A murder of crows circles around the denuded branches of a tree against a background of the grey sky, portrayed in spare strokes. The sketch, titled Crows, was made by Amitava Kumar in Poughkeepsie, New York, in 2019. The professor of English at Vassar College had been preparing to rush to class, when the crows, uncommon in those parts, had appeared out of nowhere and started wheeling and cawing outside the window of his house. He decided he could not go to campus without attempting a sketch. As a draughtsman, such moments are gold and he can’t resist translating them on paper. “I work quickly and try to catch a feeling or mood that keeps that particular moment alive,” Kumar tells me when we meet in Delhi.
Crows is among a clutch of drawings and paintings tucked between the pages of The Blue Book: A Writer’s Journal (HarperCollins India), Kumar’s ‘panoramic portrait’ in watercolours and words of how he experienced the pandemic. The accompanying text narrates the story of how the sketch came into being. It also includes a short commentary on the importance of having specific knowledge (of birds and trees, for instance) in order to write well. William Maxwell wrote: “After forty years, what I came to care about most was not style, but the breath of life.” When people ask Kumar about his favourite pieces of writing advice, he remembers this, always.
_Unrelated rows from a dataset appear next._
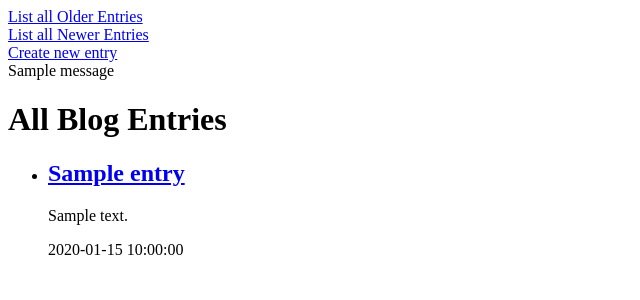
After one commit to Tizamarou/blogz, a Flask app: template templates/all_entries.html in a window 1280 px wide. The commit adds this page. Shown: the top 300 px of the page, without its empty margins (0-640 px from the left). Run offline with Flask 2, Linux system fonts and the light colour scheme; tables that the repository leaves empty hold one stand-in row (values such as "Sample post"); the template is opened without the code that fills it: values that come from a table or form of the project are taken from there, most other values are stand-ins (such as "Sample title", 1, 10 or a date in 2020); one stand-in notice (Sample message) is shown.

Commit message:
finishing touches

```diff
--- a/main.py
+++ b/main.py
@@ -1,72 +1,94 @@
-from flask import Flask, request, redirect, render_template
+from flask import Flask, request, redirect, render_template, flash
 from flask_sqlalchemy import SQLAlchemy
+from datetime import datetime
 
 app = Flask(__name__)
 app.config['DEBUG'] = True
-app.config['SQLALCHEMY_DATABASE_URI'] = 'mysql+pymysql://build-a-blog:league12@localhost:8889/build-a-blog'
+app.config['SQLALCHEMY_DATABASE_URI'] = 'mysql+pymysql://build-a-blog1:League12@localhost:8889/build-a-blog1'
 app.config['SQLALCHEMY_ECHO'] = True
 db = SQLAlchemy(app)
+app.secret_key = 'ljkng9324hgbioBV(*IYGWBfbn0e4gb'
+
+
+
+
+#Blogs
+class Entry(db.Model):
+    id = db.Column(db.Integer, primary_key=True)
+    title = db.Column(db.String(180))
+    body = db.Column(db.String(1000))
+    created = db.Column(db.DateTime)
+
+    def __init__(self, title, body ):
+        self.title = title
+        self.body = body
+        self.created = datetime.utcnow()
+
+
+    def is_valid(self):
+        if self.title and self.body and self.created:
+            return True
+        else:
+            return False
 
 
 
 
 
-class Blog(db.Model):
-    id = db.Column(db.Integer, primary_key=True)
-    body = db.Column(db.String(1000))
-    title = db.Column(db.String(120))
+#Main
+@app.route("/")
+def index():
 
-    def __init__(self, body, title):
-        self.body = body
-        self.title = title
-
-class Task(db.Model):
-
-    id = db.Column(db.Integer, primary_key=True)
-    name = db.Column(db.String(120))
-    completed = db.Column(db.Boolean)
-
-    def __init__(self, name):
-        self.name = name
-        self.completed = False
+    return redirect("/blog")
 
 
 
-@app.route('/blog', methods=['POST', 'GET'])
-def blog():
 
-    if request.method == 'POST':
-        blogs = Blog.query.all
-        return render_template('blog.html')
+
+@app.route("/blog")
+def all_blog_entries():
+
+    entry_id = request.args.get('id')
+    if (entry_id):
+        entry = Entry.query.get(entry_id)
+        return render_template('single_entry.html', title="Blog Entry", entry=entry)
+
+
+    sort = request.args.get('sort')
+    if (sort=="newest"):
+        all_entries = Entry.query.order_by(Entry.created.desc()).all()
+    else:
+        all_entries = Entry.query.all()
+    return render_template('all_entries.html', title="All Entries", all_entries=all_entries)
 
 
 
-@app.route('/', methods=['POST', 'GET'])
-def index():
+
+
+@app.route('/new_entry', methods=['GET', 'POST'])
+def new_entry():
 
     if request.method == 'POST':
-        task_name = request.form['task']
-        new_task = Task(task_name)
-        db.session.add(new_task)
-        db.session.commit()
+        new_entry_title = request.form['title']
+        new_entry_body = request.form['body']
+        new_entry = Entry(new_entry_title, new_entry_body)
 
-    tasks = Task.query.filter_by(completed=False).all()
-    completed_tasks = Task.query.filter_by(completed=True).all()
-    return render_template('todos.html',title="Get It Done!",
-        tasks=tasks, completed_tasks=completed_tasks)
+        if new_entry.is_valid():
+            db.session.add(new_entry)
+            db.session.commit()
 
 
-@app.route('/delete-task', methods=['POST'])
-def delete_task():
+            url = "/blog?id=" + str(new_entry.id)
+            return redirect(url)
+        else:
+            flash("A title and a body are required.")
+            return render_template('new_entry_form.html',
+                title="Create new blog entry",
+                new_entry_title=new_entry_title,
+                new_entry_body=new_entry_body)
 
-    task_id = int(request.form['task-id'])
-    task = Task.query.get(task_id)
-    task.completed = True
-    db.session.add(task)
-    db.session.commit()
-
-    return redirect('/')
-
-
+    else: # GET request
+        return render_template('new_entry_form.html', title="Create new blog entry")
+#
 if __name__ == '__main__':
     app.run()
--- /dev/null
+++ b/templates/all_entries.html
@@ -0,0 +1,16 @@
+{% extends "base.html" %}
+
+{% block content %}
+    <h1>All Blog Entries</h1>
+    <ul>
+        {% for entry in all_entries %}
+            <li>
+                <h2>
+                    <a href="/blog?id={{ entry.id }}">{{ entry.title }}</a>
+                </h2>
+                <p>{{ entry.body }}</p>
+                <p>{{ entry.created }}</p>
+            </li>
+        {% endfor %}
+    </ul>
+{% endblock %}
--- a/templates/base.html
+++ b/templates/base.html
@@ -2,15 +2,29 @@
 <html>
     <head>
         <title>{{title}}</title>
-        <nav>
-            <a href='/blog'>Blog Feed</a>
-            <a href='/new_post'>Post a New Blog</a>
-        </nav>
     </head>
 <body>
 
-    {% block content %}
-    {% endblock %}
+    <main>
+        <nav>
+            <a href='/blog'>List all Older Entries</a><br/>
+            <a href='/blog?sort=newest'>List all Newer Entries</a><br/>
+            <a href='/new_entry'>Create new entry</a>
+        </nav>
+
+        <div class="container">
+
+            {% with messages = get_flashed_messages() %}
+                {% for message in messages %}
+                    <div class="flash_message">{{message|safe}}</div>
+                {% endfor %}
+            {% endwith %}
+
+            {% block content %}
+            {% endblock %}
+
+        </div>
+    </main>
 
 </body>
 </html>
```
Also changed, not shown: templates/blog.html (deleted, +0 -26 lines), templates/new_entry_form.html (added, +15 -0 lines), templates/new_post.html (deleted, +0 -14 lines), templates/single_entry.html (added, +8 -0 lines), templates/todos.html (deleted, +0 -42 lines), 1 other file.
In Crows, he was not bothered about style. He just wanted to catch “life on the wing, as it were.”